═══ Listed records ═══
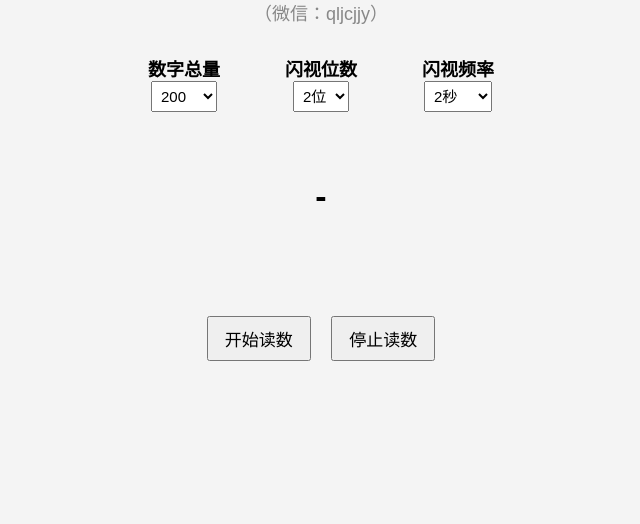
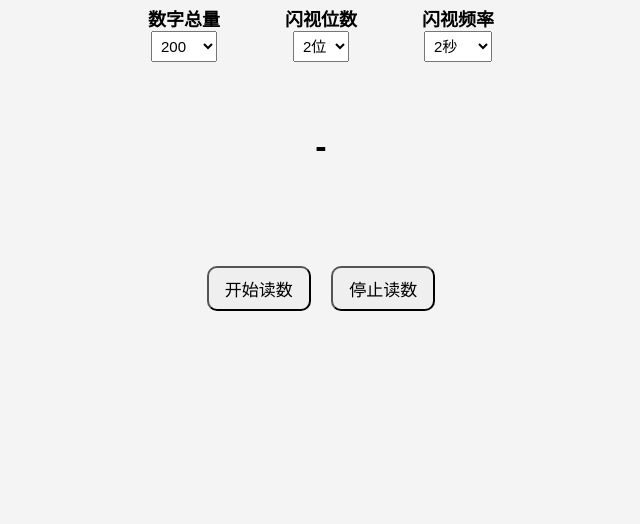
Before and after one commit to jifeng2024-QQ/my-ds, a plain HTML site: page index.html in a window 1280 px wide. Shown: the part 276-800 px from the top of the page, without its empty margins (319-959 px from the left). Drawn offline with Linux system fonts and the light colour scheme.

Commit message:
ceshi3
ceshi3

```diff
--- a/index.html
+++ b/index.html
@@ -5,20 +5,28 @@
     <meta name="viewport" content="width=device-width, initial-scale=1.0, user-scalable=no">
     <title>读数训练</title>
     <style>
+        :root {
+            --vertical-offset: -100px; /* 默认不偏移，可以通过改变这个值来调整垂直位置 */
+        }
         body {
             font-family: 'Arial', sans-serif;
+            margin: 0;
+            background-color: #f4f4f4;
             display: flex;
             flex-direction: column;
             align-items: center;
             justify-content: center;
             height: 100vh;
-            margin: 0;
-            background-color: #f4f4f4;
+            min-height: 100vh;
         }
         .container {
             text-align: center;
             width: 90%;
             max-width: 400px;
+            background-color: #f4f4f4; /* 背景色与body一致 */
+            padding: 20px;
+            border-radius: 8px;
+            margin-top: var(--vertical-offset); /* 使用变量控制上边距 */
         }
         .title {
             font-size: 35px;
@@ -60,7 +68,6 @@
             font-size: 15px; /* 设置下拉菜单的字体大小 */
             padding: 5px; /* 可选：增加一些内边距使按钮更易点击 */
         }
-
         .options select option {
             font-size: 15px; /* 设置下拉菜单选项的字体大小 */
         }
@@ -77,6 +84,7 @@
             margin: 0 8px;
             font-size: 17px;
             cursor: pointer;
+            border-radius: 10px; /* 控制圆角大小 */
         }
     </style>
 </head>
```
═══
═══ Listed records ═══
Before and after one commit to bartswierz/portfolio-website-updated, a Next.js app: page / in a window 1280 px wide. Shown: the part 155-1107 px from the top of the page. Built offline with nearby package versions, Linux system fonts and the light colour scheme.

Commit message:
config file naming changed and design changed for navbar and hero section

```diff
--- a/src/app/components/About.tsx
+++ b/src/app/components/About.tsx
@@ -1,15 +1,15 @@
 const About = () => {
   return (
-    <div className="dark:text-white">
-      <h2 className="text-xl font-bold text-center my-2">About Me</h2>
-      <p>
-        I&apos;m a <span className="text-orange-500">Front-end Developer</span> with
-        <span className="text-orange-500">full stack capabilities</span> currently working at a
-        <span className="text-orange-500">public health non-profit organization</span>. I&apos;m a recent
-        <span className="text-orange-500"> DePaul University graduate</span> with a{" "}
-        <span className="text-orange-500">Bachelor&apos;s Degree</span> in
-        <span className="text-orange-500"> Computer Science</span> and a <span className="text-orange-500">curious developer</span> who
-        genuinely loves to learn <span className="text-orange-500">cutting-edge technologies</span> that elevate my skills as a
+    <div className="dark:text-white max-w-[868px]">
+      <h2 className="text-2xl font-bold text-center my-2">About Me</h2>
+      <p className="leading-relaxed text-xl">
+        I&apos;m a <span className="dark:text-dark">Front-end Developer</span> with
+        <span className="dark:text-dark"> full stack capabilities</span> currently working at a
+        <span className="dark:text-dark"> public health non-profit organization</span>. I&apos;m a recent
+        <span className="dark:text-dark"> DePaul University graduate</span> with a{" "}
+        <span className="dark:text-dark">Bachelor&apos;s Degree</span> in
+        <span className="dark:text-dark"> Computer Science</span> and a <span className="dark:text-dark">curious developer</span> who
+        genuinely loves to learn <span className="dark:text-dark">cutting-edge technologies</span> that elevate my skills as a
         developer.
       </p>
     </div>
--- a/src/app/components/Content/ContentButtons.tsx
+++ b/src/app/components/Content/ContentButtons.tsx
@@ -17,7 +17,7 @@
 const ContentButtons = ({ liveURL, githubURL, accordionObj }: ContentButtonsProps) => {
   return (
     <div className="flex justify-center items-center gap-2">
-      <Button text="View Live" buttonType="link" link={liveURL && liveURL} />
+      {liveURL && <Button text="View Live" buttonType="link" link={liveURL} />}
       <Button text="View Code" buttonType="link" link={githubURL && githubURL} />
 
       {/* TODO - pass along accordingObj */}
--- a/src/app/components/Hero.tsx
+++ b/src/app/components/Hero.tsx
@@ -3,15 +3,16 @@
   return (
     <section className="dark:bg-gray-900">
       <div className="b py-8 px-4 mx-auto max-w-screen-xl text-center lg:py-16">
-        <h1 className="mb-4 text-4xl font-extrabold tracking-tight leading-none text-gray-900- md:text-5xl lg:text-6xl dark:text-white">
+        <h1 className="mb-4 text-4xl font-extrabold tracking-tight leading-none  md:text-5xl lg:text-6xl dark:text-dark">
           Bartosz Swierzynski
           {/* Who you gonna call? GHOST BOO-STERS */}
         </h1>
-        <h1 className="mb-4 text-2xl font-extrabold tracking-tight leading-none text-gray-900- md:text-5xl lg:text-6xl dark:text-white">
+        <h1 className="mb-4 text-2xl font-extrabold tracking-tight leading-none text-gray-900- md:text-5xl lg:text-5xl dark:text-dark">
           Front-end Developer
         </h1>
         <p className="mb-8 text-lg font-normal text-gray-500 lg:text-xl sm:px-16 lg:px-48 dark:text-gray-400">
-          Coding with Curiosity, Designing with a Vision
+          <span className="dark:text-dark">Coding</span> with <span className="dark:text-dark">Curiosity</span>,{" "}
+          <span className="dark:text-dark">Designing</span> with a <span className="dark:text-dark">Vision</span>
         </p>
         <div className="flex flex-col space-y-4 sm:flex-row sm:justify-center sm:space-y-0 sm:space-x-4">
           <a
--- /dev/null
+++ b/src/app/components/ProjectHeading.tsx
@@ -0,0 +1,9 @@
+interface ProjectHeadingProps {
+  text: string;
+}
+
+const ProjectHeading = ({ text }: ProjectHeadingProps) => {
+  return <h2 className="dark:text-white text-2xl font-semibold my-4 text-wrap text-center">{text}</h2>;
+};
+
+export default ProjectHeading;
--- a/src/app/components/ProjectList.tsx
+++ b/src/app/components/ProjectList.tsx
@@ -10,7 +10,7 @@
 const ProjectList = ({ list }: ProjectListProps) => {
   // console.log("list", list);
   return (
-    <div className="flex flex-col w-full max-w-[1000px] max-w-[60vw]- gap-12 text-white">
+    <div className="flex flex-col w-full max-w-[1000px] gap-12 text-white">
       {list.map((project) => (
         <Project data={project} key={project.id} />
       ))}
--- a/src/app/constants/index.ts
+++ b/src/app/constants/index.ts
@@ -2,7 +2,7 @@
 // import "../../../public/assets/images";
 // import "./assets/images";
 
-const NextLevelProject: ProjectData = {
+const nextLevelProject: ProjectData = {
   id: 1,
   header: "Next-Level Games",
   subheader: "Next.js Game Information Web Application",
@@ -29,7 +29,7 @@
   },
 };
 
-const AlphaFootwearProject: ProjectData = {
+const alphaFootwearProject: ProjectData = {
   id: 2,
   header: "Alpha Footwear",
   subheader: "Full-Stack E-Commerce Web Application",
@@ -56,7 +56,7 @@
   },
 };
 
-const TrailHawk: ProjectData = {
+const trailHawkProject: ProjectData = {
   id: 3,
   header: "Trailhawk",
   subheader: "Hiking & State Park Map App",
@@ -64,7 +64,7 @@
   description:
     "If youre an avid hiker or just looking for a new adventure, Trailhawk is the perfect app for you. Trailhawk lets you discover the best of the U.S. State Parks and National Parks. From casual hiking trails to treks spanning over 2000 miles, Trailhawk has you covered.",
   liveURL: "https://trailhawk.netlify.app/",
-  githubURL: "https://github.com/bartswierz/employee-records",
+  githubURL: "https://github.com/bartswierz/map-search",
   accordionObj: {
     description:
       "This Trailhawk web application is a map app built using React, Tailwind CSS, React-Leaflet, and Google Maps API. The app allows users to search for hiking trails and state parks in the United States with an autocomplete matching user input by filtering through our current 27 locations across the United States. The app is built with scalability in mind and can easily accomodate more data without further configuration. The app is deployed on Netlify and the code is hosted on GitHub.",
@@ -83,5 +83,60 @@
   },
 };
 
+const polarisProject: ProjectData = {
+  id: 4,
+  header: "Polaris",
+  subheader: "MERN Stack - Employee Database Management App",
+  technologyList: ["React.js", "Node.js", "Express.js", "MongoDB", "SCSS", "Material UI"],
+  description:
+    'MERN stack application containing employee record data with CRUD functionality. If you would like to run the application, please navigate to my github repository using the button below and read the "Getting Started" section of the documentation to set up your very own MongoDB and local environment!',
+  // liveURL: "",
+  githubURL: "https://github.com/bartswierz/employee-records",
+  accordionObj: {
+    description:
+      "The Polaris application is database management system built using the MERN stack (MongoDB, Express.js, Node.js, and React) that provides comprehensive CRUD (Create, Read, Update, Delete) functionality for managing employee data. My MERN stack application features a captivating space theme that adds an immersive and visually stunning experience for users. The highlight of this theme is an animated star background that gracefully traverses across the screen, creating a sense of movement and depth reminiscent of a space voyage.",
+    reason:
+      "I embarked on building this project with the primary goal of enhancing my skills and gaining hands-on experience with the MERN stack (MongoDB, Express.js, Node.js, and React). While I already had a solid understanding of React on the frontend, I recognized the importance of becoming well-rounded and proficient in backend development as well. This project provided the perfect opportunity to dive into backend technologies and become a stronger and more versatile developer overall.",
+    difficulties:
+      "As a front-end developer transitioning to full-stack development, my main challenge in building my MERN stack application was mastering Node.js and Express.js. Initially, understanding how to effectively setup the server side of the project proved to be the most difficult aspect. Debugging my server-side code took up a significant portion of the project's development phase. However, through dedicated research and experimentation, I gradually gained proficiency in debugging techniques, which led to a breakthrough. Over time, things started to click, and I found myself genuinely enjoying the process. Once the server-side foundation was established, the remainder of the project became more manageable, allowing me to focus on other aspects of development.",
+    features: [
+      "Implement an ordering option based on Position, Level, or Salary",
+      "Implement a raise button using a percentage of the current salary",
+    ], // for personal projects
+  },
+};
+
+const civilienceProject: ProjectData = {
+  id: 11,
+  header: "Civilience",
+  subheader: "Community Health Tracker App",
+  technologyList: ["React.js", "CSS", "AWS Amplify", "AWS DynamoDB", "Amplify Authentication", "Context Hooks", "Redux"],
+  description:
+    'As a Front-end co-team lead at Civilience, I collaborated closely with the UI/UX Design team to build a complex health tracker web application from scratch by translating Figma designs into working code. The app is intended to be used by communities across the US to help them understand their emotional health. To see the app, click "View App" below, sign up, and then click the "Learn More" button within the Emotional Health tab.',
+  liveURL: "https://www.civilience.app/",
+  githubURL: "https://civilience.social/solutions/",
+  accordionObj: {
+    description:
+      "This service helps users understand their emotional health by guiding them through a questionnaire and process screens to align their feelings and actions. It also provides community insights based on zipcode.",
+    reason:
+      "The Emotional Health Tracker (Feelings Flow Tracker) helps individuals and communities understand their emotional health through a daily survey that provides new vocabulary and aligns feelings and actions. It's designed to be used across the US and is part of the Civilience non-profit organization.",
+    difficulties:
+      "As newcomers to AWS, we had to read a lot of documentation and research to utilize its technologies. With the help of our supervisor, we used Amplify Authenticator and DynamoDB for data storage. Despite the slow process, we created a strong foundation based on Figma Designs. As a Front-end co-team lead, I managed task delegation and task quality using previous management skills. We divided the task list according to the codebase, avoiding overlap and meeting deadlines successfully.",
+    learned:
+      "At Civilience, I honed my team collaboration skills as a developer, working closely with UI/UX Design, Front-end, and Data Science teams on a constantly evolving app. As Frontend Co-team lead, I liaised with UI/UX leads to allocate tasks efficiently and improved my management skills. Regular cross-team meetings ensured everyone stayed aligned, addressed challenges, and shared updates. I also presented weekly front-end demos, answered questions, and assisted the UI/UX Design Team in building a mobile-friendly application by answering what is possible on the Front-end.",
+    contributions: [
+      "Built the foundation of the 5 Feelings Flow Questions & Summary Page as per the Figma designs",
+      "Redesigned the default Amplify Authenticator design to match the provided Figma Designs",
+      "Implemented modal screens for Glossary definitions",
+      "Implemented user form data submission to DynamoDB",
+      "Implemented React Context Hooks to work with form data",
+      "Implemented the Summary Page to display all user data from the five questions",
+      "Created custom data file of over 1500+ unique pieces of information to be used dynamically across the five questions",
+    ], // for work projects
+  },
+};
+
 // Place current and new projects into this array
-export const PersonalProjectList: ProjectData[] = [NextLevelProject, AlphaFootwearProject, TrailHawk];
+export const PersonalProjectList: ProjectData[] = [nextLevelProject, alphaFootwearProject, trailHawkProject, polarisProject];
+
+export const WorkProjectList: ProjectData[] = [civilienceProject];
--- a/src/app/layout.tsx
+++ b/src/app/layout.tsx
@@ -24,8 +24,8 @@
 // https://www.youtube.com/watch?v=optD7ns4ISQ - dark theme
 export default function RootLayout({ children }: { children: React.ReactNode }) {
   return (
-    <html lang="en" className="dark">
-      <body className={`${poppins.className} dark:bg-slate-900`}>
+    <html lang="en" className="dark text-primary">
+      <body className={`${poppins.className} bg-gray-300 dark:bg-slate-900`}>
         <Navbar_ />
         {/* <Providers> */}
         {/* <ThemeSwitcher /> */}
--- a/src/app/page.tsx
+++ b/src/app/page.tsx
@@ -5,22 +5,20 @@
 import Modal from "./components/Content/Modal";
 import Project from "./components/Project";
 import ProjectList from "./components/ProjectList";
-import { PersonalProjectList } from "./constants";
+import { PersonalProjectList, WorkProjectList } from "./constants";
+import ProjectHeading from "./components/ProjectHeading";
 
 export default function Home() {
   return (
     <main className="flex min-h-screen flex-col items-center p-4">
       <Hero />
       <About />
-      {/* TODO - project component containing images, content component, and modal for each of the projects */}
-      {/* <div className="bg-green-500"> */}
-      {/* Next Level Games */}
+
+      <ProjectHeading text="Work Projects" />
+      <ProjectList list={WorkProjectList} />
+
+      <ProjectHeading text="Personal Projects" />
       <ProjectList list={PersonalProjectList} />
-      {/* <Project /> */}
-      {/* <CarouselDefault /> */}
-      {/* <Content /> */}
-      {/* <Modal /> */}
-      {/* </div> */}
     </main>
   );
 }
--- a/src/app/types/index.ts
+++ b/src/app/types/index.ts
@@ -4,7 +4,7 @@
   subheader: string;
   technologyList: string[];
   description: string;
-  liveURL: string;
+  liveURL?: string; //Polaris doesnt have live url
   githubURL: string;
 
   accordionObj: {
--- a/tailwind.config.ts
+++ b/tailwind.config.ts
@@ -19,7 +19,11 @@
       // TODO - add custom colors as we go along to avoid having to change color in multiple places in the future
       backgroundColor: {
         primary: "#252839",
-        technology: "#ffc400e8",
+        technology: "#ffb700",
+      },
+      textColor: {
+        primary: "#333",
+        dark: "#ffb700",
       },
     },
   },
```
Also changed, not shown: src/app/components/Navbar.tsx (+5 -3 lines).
═══
## Aim of the exercise
Across all the records, find the lines containing the word "five" and reproduce each one.

## Answer
+      "Implemented the Summary Page to display all user data from the five questions",
+      "Created custom data file of over 1500+ unique pieces of information to be used dynamically across the five questions",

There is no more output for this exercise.